▶ _WHAT TO PRODUCE_
This exercise asks for the entries below to be printed exactly.

--------------------------------

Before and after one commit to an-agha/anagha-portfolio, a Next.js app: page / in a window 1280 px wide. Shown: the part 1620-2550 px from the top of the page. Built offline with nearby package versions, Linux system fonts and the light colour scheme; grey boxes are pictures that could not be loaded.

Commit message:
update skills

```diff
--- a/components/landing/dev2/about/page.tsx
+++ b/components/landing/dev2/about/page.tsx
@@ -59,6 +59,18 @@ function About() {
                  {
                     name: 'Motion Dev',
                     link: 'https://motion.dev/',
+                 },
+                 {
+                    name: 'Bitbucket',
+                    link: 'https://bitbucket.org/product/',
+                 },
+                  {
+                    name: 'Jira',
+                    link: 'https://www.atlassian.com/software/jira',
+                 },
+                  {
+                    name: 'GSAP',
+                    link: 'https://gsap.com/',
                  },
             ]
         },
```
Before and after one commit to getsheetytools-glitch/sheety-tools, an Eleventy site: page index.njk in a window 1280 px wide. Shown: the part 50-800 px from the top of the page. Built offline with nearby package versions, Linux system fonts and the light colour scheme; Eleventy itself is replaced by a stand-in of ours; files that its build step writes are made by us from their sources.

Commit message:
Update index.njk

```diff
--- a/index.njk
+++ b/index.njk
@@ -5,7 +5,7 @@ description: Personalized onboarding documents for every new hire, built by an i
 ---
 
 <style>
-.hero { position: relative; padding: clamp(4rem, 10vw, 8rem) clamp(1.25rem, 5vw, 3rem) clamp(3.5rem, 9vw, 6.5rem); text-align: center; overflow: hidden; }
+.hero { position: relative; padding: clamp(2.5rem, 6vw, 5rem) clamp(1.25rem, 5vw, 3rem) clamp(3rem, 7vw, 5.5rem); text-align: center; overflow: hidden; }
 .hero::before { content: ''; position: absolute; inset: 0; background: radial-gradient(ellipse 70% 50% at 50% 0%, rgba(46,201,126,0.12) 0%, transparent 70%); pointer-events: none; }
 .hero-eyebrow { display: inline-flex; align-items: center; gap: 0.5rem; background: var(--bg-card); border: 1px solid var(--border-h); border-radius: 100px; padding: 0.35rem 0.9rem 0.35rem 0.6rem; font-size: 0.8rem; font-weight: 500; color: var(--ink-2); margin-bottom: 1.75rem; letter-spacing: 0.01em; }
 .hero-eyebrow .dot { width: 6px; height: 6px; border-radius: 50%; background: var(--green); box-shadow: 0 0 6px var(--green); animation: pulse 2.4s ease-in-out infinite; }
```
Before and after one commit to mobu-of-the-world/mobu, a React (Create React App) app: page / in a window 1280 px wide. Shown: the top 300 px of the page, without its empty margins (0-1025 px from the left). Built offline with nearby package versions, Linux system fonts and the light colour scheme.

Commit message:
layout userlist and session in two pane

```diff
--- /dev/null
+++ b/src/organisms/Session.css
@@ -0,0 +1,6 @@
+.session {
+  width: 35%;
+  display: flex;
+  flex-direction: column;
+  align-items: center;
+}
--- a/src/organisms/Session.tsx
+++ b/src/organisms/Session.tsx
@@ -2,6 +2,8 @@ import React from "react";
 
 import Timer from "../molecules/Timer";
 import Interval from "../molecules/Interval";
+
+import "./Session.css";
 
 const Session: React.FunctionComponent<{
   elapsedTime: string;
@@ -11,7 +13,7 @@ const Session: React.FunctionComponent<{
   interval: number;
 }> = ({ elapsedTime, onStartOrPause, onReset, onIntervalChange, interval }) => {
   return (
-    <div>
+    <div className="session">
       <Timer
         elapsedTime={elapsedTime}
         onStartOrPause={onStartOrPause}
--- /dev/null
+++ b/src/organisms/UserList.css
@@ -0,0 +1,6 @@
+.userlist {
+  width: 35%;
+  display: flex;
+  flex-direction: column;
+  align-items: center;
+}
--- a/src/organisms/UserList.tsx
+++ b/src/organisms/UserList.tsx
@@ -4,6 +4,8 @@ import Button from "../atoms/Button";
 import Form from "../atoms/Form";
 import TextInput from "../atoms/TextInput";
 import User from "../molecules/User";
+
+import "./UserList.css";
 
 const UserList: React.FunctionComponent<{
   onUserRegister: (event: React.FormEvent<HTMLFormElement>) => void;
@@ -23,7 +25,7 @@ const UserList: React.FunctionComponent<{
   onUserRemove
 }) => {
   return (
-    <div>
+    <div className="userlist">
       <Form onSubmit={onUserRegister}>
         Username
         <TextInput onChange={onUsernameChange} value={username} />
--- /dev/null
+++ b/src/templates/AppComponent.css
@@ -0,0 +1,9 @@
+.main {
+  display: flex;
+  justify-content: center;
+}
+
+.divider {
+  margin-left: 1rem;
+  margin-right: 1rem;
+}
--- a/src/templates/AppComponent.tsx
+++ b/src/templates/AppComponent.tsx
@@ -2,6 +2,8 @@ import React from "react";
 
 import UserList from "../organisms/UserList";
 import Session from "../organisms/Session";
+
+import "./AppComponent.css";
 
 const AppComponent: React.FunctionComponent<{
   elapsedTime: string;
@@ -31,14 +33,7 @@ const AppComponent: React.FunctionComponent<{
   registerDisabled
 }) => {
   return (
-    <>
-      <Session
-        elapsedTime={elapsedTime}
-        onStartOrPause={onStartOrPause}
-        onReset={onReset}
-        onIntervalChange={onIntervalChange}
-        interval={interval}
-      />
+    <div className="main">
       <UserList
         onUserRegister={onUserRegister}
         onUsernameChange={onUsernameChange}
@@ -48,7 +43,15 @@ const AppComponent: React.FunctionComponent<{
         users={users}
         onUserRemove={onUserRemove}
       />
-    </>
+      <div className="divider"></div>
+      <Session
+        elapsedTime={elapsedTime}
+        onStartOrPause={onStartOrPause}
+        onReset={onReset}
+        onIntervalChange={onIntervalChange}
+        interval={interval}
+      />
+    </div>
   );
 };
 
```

--------------------------------

▶ _RESULT OF THIS TASK_
Before and after one commit to an-agha/anagha-portfolio, a Next.js app: page / in a window 1280 px wide. Shown: the part 1620-2550 px from the top of the page. Built offline with nearby package versions, Linux system fonts and the light colour scheme; grey boxes are pictures that could not be loaded.

Commit message:
update skills

```diff
--- a/components/landing/dev2/about/page.tsx
+++ b/components/landing/dev2/about/page.tsx
@@ -59,6 +59,18 @@ function About() {
                  {
                     name: 'Motion Dev',
                     link: 'https://motion.dev/',
+                 },
+                 {
+                    name: 'Bitbucket',
+                    link: 'https://bitbucket.org/product/',
+                 },
+                  {
+                    name: 'Jira',
+                    link: 'https://www.atlassian.com/software/jira',
+                 },
+                  {
+                    name: 'GSAP',
+                    link: 'https://gsap.com/',
                  },
             ]
         },
```
Before and after one commit to getsheetytools-glitch/sheety-tools, an Eleventy site: page index.njk in a window 1280 px wide. Shown: the part 50-800 px from the top of the page. Built offline with nearby package versions, Linux system fonts and the light colour scheme; Eleventy itself is replaced by a stand-in of ours; files that its build step writes are made by us from their sources.

Commit message:
Update index.njk

```diff
--- a/index.njk
+++ b/index.njk
@@ -5,7 +5,7 @@ description: Personalized onboarding documents for every new hire, built by an i
 ---
 
 <style>
-.hero { position: relative; padding: clamp(4rem, 10vw, 8rem) clamp(1.25rem, 5vw, 3rem) clamp(3.5rem, 9vw, 6.5rem); text-align: center; overflow: hidden; }
+.hero { position: relative; padding: clamp(2.5rem, 6vw, 5rem) clamp(1.25rem, 5vw, 3rem) clamp(3rem, 7vw, 5.5rem); text-align: center; overflow: hidden; }
 .hero::before { content: ''; position: absolute; inset: 0; background: radial-gradient(ellipse 70% 50% at 50% 0%, rgba(46,201,126,0.12) 0%, transparent 70%); pointer-events: none; }
 .hero-eyebrow { display: inline-flex; align-items: center; gap: 0.5rem; background: var(--bg-card); border: 1px solid var(--border-h); border-radius: 100px; padding: 0.35rem 0.9rem 0.35rem 0.6rem; font-size: 0.8rem; font-weight: 500; color: var(--ink-2); margin-bottom: 1.75rem; letter-spacing: 0.01em; }
 .hero-eyebrow .dot { width: 6px; height: 6px; border-radius: 50%; background: var(--green); box-shadow: 0 0 6px var(--green); animation: pulse 2.4s ease-in-out infinite; }
```
Before and after one commit to mobu-of-the-world/mobu, a React (Create React App) app: page / in a window 1280 px wide. Shown: the top 300 px of the page, without its empty margins (0-1025 px from the left). Built offline with nearby package versions, Linux system fonts and the light colour scheme.

Commit message:
layout userlist and session in two pane

```diff
--- /dev/null
+++ b/src/organisms/Session.css
@@ -0,0 +1,6 @@
+.session {
+  width: 35%;
+  display: flex;
+  flex-direction: column;
+  align-items: center;
+}
--- a/src/organisms/Session.tsx
+++ b/src/organisms/Session.tsx
@@ -2,6 +2,8 @@ import React from "react";
 
 import Timer from "../molecules/Timer";
 import Interval from "../molecules/Interval";
+
+import "./Session.css";
 
 const Session: React.FunctionComponent<{
   elapsedTime: string;
@@ -11,7 +13,7 @@ const Session: React.FunctionComponent<{
   interval: number;
 }> = ({ elapsedTime, onStartOrPause, onReset, onIntervalChange, interval }) => {
   return (
-    <div>
+    <div className="session">
       <Timer
         elapsedTime={elapsedTime}
         onStartOrPause={onStartOrPause}
--- /dev/null
+++ b/src/organisms/UserList.css
@@ -0,0 +1,6 @@
+.userlist {
+  width: 35%;
+  display: flex;
+  flex-direction: column;
+  align-items: center;
+}
--- a/src/organisms/UserList.tsx
+++ b/src/organisms/UserList.tsx
@@ -4,6 +4,8 @@ import Button from "../atoms/Button";
 import Form from "../atoms/Form";
 import TextInput from "../atoms/TextInput";
 import User from "../molecules/User";
+
+import "./UserList.css";
 
 const UserList: React.FunctionComponent<{
   onUserRegister: (event: React.FormEvent<HTMLFormElement>) => void;
@@ -23,7 +25,7 @@ const UserList: React.FunctionComponent<{
   onUserRemove
 }) => {
   return (
-    <div>
+    <div className="userlist">
       <Form onSubmit={onUserRegister}>
         Username
         <TextInput onChange={onUsernameChange} value={username} />
--- /dev/null
+++ b/src/templates/AppComponent.css
@@ -0,0 +1,9 @@
+.main {
+  display: flex;
+  justify-content: center;
+}
+
+.divider {
+  margin-left: 1rem;
+  margin-right: 1rem;
+}
--- a/src/templates/AppComponent.tsx
+++ b/src/templates/AppComponent.tsx
@@ -2,6 +2,8 @@ import React from "react";
 
 import UserList from "../organisms/UserList";
 import Session from "../organisms/Session";
+
+import "./AppComponent.css";
 
 const AppComponent: React.FunctionComponent<{
   elapsedTime: string;
@@ -31,14 +33,7 @@ const AppComponent: React.FunctionComponent<{
   registerDisabled
 }) => {
   return (
-    <>
-      <Session
-        elapsedTime={elapsedTime}
-        onStartOrPause={onStartOrPause}
-        onReset={onReset}
-        onIntervalChange={onIntervalChange}
-        interval={interval}
-      />
+    <div className="main">
       <UserList
         onUserRegister={onUserRegister}
         onUsernameChange={onUsernameChange}
@@ -48,7 +43,15 @@ const AppComponent: React.FunctionComponent<{
         users={users}
         onUserRemove={onUserRemove}
       />
-    </>
+      <div className="divider"></div>
+      <Session
+        elapsedTime={elapsedTime}
+        onStartOrPause={onStartOrPause}
+        onReset={onReset}
+        onIntervalChange={onIntervalChange}
+        interval={interval}
+      />
+    </div>
   );
 };
 
```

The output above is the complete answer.